Sacrificing mobile speed in order to conserve your monthly home allowance is a terrible deal for most people
This arrangement for Telstra customers sounds like a good deal, because home data is cheap and these days most people have more monthly allowance than they know what to do with. It might let those people cut back on their monthly mobile data spend, which is welcome relief considering Telstra is the most expensive mobile telco of the bunch. Less data, less monthly cost.
But the hotspot arrangement sounds more like a bad deal when you consider that Telstra’s 4G mobile broadband network is faster and more reliable than most home broadband connections. There’s little point in paying top dollar for Telstra 4G access if you’re constantly roaming on to someone’s flakey 5 Mbps ADSL service – where you won’t even get 5 Mbps because you’re throttled to make sure that you don’t choke the connection for the people who live there.
It’s easy to pay a little extra for a higher monthly download limit, but most people can’t boost their home download speeds for love nor money.
If every home was getting Fibre to the Premises then this hotspot plan would be far more attractive, but Australia’s so-called National Broadband Network seems destined to remain a hotch-potch mess for years to come. If you roam onto a home public hotspot, it’s pot luck as to what you’ll get in terms of download speeds and reliability.

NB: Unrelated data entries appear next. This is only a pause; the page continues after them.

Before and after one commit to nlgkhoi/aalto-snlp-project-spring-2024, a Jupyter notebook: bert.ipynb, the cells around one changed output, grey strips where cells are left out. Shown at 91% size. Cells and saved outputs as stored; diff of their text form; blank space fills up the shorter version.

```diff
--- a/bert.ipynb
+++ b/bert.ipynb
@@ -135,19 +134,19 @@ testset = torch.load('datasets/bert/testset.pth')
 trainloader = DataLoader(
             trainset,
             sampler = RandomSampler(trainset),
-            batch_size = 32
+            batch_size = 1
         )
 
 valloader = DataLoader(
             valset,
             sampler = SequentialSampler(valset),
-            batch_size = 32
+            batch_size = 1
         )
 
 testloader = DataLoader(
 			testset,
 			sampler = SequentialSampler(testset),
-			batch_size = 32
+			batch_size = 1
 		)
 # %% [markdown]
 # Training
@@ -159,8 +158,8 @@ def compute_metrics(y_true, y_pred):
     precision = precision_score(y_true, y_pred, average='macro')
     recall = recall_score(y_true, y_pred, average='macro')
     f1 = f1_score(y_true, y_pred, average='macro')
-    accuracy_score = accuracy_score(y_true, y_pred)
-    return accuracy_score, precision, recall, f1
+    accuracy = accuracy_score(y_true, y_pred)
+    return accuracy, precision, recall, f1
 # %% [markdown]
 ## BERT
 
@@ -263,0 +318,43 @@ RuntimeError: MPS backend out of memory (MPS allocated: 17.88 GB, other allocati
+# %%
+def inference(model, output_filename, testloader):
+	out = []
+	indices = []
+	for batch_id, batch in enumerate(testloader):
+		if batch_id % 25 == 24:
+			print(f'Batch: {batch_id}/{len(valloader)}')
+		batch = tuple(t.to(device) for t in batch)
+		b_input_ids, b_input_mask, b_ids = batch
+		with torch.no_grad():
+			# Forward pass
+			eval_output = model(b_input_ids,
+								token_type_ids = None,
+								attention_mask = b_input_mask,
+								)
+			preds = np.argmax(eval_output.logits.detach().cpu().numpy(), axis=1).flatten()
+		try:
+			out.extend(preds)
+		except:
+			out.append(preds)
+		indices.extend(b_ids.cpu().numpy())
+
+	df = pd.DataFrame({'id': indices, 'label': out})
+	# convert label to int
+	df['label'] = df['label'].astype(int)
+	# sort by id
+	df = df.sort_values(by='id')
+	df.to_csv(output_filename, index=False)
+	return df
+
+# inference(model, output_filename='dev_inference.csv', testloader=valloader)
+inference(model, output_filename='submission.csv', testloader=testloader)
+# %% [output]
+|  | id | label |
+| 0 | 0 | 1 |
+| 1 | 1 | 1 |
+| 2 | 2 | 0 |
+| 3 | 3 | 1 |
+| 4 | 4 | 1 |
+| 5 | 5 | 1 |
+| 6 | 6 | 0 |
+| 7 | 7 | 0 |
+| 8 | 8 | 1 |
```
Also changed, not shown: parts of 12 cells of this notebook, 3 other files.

So it’s a double whammy really, designed to take the load off Telstra’s 4G mobile broadband network while making customers think they’re getting a good deal. When you’re at home you’ll be sacrificing a slice of your bandwidth to strangers, even if you don’t have a lot to spare. Telstra chief David Thodey insists that home users won’t be impacted by sharing bandwidth but that’s rubbish – the bandwidth has to come from somewhere and something has to give.
Adaptive streaming services such as online video rentals and voice/video calls will dial down the quality when they realise they’ve got less bandwidth as their disposal. Your other uploads and downloads will also be inhibited. This could happen regularly if you live near a near a playground, bus stop, cafe, pub or anywhere else where people congregate and use at their smartphones.
Meanwhile when you’re out and about you’ll be constantly roaming onto flaky home connections, sometimes fibre or HFC cable but just as likely DSL over a copper phone line. Any problem with the phone line, like regular dropouts or rain-induced go-slows, has now become your problem – even though the super-fast 4G network is probably at hand.
Supporters of the plan paint it as a great way for Australians to constantly stay connected, conveniently ignoring the fact that if you’ve got a smartphone then you’re already always connected by mobile broadband network. If you’re in the middle of nowhere, Wi-Fi is unlikely to come to your rescue. If you were stuck on a sub-standard mobile broadband network I’d understand the appeal, but Telstra’s is actually the best of the lot – which is why you pay through the nose to use it.
It’s an ambitious plan that has merit, but its Achilles’ Heel is Australia’s generally poor home broadband – which is unlikely to improve when the current government has little interest in addressing DSL blackspots.
Personally I’d rather Telstra put the money towards fleshing out the 4G coverage that customers are paying for, rather than fobbing them off to sub-standard home Wi-Fi connections. Telstra might promise that the Wi-Fi deal won’t impact at all on your connection speed, but it’s a promise that it simply can’t guarantee.